◆ What is expected ◆
Return the lines below that carry the word "obtained".

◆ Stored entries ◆
--------------------

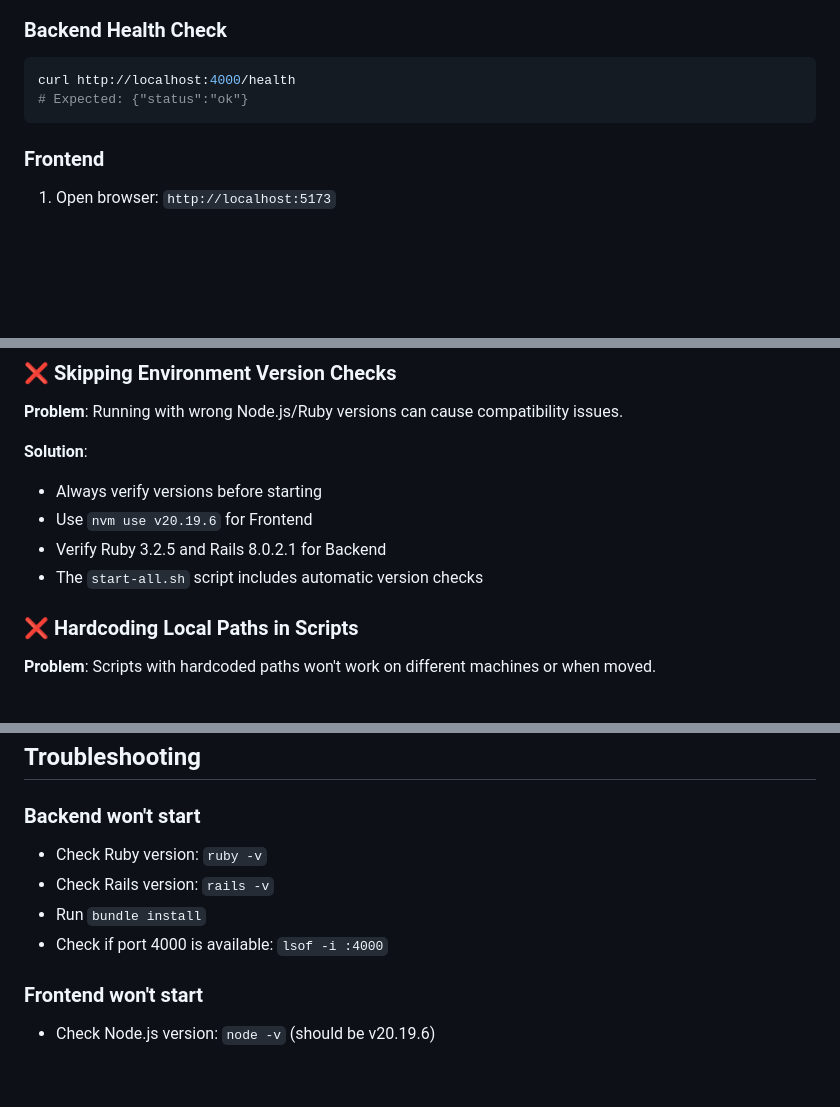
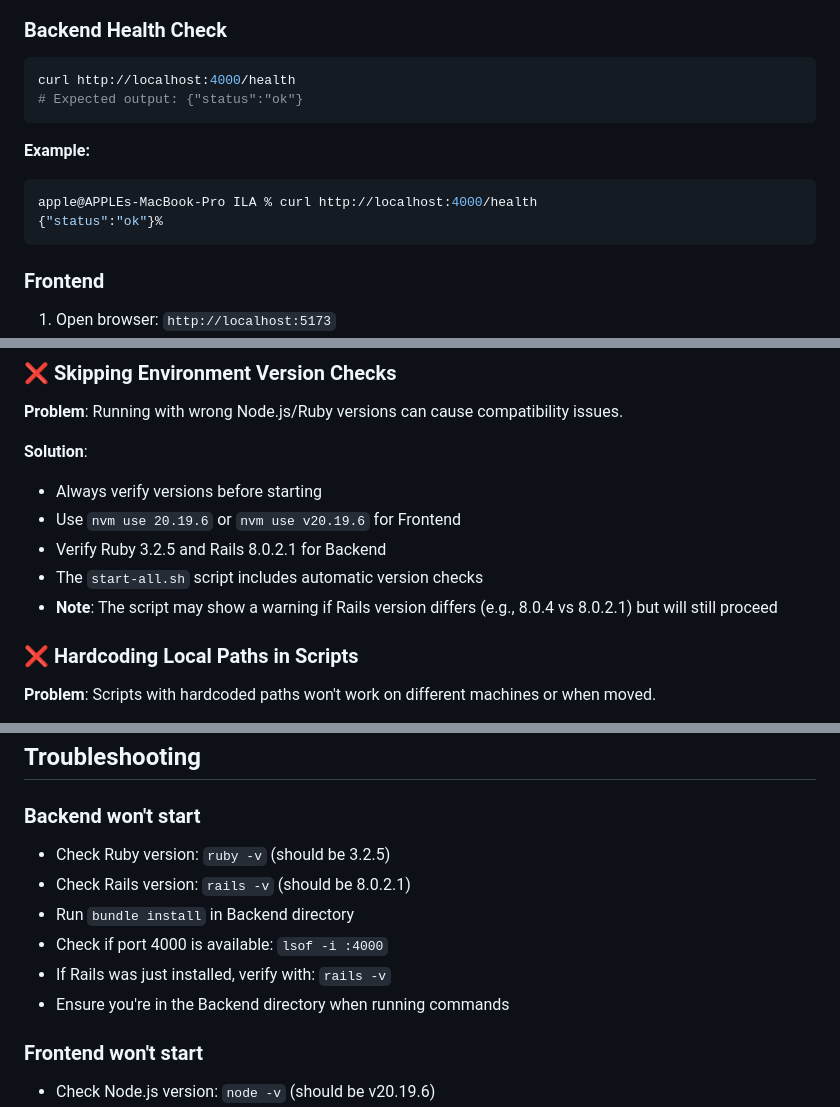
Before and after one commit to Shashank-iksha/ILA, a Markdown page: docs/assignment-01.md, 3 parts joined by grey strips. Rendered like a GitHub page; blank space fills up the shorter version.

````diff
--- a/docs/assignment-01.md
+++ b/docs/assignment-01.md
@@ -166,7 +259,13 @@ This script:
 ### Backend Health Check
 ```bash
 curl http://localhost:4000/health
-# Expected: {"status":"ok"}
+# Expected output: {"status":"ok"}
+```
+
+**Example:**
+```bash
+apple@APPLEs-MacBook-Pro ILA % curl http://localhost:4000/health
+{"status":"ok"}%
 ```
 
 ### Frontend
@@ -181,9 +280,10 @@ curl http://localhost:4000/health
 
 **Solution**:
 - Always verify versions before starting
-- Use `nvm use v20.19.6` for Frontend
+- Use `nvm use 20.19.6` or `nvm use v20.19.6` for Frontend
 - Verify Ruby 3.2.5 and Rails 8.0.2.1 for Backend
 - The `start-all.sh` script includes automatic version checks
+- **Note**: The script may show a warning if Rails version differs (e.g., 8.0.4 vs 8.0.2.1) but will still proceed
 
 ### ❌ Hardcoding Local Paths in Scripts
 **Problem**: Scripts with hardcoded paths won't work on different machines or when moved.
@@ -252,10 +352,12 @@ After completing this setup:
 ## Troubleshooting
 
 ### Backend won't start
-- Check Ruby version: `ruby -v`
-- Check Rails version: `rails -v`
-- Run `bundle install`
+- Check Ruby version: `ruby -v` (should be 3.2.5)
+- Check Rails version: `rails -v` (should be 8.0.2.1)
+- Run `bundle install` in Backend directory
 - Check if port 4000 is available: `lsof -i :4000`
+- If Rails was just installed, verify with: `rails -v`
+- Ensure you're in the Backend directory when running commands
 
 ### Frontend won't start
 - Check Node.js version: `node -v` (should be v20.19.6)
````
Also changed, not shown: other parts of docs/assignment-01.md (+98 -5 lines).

--------------------

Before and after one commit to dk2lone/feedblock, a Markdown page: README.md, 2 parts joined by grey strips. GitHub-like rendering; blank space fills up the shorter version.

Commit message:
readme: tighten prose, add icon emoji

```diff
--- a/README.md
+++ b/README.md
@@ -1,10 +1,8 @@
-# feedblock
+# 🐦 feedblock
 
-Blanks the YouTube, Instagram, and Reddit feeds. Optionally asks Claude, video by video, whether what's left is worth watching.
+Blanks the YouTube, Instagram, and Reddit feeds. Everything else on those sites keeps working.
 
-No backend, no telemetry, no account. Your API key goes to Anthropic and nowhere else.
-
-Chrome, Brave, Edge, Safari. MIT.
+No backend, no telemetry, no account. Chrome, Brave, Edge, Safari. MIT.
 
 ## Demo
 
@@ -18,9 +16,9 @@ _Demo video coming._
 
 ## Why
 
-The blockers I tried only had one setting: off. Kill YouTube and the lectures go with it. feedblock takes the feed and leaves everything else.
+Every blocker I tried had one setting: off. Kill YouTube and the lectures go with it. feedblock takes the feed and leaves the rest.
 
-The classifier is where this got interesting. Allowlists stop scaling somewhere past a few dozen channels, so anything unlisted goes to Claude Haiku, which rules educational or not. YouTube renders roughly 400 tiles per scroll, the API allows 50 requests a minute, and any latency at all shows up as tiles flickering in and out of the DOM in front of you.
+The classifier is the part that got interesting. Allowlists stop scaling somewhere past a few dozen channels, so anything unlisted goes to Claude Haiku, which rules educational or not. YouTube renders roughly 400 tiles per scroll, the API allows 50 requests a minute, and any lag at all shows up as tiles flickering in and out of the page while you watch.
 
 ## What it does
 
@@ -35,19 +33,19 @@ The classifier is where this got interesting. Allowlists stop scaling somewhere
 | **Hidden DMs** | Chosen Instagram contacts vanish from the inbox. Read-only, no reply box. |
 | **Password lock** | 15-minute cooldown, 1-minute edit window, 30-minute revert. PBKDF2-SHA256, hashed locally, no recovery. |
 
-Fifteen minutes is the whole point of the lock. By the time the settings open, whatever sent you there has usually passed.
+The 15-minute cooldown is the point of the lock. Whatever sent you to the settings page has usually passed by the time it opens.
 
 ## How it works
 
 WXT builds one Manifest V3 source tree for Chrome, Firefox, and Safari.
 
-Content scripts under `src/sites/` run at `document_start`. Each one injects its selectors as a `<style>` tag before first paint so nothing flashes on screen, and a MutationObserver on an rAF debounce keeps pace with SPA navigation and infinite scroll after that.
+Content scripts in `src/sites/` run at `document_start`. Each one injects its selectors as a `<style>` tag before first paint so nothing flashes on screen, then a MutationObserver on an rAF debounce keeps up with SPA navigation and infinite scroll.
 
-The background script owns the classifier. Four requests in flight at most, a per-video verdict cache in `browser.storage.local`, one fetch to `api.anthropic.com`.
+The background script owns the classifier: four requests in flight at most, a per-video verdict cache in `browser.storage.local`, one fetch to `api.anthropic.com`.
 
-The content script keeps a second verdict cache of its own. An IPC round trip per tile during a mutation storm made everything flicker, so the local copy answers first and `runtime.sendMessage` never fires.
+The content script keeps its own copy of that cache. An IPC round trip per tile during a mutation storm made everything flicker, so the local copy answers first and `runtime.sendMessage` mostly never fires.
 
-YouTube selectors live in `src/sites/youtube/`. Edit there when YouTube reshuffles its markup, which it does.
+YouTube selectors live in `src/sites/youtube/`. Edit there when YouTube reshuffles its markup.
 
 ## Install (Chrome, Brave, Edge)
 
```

--------------------

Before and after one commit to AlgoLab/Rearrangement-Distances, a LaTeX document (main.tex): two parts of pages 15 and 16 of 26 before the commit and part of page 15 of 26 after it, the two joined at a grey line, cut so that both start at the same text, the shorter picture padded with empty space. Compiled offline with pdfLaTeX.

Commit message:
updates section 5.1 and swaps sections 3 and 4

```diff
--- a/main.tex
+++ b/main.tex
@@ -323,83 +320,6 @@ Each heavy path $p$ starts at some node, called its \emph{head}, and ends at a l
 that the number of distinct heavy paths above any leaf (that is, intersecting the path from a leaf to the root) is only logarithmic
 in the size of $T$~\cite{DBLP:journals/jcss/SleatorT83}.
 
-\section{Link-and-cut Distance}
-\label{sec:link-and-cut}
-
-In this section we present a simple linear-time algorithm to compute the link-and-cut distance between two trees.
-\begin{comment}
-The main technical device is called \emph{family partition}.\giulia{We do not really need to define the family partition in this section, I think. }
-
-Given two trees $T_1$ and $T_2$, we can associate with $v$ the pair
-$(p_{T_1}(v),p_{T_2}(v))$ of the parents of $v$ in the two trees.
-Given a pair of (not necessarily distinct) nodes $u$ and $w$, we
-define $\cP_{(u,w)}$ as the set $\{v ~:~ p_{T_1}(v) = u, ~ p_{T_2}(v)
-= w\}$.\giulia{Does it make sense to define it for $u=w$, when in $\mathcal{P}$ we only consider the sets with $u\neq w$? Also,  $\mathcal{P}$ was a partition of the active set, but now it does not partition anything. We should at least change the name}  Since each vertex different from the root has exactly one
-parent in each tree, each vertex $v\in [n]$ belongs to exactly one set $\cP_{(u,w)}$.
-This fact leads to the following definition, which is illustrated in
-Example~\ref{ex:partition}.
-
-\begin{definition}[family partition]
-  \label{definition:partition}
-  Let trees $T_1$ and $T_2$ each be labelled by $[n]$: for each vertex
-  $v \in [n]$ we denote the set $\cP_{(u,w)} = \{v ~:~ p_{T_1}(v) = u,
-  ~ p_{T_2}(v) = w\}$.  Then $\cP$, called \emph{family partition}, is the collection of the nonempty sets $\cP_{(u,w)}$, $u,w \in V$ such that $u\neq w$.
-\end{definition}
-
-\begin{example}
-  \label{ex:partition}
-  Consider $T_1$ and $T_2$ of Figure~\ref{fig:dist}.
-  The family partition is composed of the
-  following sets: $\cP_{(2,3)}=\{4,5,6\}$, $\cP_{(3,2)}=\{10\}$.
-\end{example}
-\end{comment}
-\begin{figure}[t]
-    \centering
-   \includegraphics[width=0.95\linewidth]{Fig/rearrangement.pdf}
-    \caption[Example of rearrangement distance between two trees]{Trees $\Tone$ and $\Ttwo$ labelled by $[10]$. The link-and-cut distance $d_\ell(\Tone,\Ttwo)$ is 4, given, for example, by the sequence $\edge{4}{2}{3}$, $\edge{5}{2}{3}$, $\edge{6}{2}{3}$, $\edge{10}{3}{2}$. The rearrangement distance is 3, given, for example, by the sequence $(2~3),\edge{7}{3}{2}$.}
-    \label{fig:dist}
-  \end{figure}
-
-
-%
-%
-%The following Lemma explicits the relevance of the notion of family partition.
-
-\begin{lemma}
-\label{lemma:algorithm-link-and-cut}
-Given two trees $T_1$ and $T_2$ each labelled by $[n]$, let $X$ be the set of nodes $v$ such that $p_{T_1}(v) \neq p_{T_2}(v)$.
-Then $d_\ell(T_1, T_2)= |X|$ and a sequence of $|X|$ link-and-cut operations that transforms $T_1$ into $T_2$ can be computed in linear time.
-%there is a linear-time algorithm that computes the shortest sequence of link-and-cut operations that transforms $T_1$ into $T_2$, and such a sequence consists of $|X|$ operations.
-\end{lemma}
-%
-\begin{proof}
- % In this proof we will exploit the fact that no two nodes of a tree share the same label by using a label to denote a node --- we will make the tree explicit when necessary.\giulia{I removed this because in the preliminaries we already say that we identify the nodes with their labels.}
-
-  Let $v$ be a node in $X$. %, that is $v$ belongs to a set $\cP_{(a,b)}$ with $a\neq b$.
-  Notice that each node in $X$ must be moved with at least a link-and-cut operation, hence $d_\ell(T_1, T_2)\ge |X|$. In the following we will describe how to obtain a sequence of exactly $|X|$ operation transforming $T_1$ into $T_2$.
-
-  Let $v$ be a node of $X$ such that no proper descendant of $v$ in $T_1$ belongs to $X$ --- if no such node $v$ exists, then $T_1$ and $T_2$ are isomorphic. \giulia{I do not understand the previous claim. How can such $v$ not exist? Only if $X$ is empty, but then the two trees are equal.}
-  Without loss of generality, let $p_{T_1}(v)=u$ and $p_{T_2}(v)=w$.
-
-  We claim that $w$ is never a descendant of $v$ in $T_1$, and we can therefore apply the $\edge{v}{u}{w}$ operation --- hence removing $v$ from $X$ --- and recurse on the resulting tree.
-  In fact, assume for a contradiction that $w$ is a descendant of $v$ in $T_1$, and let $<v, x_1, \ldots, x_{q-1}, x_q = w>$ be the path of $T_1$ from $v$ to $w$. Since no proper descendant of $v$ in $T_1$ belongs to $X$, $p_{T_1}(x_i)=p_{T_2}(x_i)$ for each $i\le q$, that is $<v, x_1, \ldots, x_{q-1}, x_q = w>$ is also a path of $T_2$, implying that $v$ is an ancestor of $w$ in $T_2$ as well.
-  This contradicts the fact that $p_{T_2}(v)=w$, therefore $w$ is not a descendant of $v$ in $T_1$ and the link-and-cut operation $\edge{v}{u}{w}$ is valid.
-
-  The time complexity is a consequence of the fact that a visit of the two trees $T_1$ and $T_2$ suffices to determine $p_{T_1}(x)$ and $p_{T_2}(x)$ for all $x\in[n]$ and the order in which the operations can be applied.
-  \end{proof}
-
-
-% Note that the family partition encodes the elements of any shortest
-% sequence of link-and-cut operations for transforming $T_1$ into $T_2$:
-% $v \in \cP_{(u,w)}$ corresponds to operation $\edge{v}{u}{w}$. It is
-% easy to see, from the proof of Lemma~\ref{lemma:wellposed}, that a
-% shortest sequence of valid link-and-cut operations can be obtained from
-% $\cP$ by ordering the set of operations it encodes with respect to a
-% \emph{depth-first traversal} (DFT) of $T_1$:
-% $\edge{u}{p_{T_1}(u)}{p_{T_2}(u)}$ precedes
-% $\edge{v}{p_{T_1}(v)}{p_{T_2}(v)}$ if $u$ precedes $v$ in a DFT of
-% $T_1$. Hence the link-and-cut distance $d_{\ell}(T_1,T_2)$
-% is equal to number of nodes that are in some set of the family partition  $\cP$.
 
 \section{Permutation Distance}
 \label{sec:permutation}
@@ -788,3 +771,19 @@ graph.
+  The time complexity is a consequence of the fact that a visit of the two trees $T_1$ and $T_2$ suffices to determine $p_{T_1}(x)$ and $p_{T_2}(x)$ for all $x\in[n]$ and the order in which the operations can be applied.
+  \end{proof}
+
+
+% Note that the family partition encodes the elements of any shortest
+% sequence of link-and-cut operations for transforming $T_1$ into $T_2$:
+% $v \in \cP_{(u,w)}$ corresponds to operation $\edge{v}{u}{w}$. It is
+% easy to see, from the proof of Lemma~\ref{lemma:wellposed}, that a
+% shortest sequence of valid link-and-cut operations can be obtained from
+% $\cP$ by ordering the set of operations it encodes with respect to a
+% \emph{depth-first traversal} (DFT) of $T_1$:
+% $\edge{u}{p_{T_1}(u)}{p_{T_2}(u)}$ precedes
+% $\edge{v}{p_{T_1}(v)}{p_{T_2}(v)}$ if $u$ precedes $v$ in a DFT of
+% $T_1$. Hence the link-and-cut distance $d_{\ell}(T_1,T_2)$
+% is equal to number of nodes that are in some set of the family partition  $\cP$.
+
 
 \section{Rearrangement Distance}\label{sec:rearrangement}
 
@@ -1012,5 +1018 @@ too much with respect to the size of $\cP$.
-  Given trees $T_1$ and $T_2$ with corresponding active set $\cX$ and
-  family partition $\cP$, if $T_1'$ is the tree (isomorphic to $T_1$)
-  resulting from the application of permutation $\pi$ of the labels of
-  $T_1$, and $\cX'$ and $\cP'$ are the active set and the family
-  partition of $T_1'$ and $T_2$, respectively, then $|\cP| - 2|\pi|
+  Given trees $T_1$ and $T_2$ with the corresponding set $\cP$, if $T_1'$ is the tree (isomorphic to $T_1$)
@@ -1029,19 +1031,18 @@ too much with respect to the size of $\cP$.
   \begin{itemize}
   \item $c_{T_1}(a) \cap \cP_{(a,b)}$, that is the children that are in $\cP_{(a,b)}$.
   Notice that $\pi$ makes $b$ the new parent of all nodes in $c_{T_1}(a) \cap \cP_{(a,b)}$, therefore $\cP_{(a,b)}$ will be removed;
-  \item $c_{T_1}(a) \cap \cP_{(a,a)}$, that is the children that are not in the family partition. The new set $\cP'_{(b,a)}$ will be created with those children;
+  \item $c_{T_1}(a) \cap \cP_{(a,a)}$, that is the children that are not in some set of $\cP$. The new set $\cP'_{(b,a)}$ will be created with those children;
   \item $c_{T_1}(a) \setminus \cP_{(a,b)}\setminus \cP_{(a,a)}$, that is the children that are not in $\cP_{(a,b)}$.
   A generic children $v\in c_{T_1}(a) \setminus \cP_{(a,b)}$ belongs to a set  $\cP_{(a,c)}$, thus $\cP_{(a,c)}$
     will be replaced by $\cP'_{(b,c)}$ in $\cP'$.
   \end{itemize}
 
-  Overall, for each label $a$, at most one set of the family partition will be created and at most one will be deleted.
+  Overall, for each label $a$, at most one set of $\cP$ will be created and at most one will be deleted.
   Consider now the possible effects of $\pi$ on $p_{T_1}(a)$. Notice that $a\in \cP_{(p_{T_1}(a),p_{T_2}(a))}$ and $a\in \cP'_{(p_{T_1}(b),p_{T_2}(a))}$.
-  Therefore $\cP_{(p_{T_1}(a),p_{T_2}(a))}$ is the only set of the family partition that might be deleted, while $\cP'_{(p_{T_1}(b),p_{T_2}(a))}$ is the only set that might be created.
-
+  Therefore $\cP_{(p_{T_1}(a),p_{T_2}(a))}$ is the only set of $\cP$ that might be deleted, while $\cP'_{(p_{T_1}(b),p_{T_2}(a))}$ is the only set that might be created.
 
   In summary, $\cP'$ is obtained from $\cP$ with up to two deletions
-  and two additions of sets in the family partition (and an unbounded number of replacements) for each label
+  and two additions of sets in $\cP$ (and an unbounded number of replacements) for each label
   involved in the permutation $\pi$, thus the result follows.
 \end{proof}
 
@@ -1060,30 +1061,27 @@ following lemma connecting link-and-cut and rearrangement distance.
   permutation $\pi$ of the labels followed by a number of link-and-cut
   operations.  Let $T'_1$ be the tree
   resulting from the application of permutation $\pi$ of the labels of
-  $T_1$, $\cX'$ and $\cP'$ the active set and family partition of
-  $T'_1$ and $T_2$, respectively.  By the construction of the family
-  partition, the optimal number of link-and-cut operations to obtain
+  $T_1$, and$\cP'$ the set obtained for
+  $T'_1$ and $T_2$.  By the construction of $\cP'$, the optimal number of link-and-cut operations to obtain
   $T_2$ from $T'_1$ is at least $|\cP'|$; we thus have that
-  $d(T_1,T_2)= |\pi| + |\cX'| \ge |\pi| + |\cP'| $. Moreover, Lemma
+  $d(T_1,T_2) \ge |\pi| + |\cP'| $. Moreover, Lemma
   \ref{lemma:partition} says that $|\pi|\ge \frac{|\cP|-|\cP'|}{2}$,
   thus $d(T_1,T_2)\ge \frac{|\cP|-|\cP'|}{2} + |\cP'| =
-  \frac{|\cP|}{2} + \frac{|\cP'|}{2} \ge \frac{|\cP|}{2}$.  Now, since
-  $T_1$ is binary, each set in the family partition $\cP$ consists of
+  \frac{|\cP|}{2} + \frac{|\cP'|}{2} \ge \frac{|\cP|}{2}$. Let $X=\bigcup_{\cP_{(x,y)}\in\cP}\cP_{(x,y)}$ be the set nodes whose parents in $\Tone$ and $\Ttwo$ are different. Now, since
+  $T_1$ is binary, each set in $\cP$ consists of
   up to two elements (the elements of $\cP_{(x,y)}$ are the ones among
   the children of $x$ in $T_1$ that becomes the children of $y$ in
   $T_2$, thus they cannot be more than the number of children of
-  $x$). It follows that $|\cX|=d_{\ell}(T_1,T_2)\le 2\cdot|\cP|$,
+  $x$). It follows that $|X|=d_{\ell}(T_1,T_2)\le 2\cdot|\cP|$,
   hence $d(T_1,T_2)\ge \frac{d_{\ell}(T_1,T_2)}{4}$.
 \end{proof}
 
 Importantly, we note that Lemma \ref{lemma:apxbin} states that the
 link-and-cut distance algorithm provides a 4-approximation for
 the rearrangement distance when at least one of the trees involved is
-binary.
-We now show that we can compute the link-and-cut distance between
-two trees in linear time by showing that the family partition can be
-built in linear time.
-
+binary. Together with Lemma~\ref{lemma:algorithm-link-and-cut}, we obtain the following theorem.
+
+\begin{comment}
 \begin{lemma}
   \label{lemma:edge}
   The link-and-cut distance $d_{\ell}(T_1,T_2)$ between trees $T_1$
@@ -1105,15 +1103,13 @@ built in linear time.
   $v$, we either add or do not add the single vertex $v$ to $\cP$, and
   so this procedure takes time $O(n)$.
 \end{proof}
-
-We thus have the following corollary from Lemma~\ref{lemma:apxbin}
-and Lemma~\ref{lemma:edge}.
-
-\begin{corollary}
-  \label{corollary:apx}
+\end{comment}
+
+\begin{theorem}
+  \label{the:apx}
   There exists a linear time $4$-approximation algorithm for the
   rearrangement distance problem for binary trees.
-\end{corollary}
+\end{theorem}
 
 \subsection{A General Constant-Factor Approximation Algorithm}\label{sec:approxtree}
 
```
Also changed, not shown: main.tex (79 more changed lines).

--------------------

◆ Output below ◆
-% shortest sequence of valid link-and-cut operations can be obtained from
+% shortest sequence of valid link-and-cut operations can be obtained from
   In summary, $\cP'$ is obtained from $\cP$ with up to two deletions
+  $T_1$, and$\cP'$ the set obtained for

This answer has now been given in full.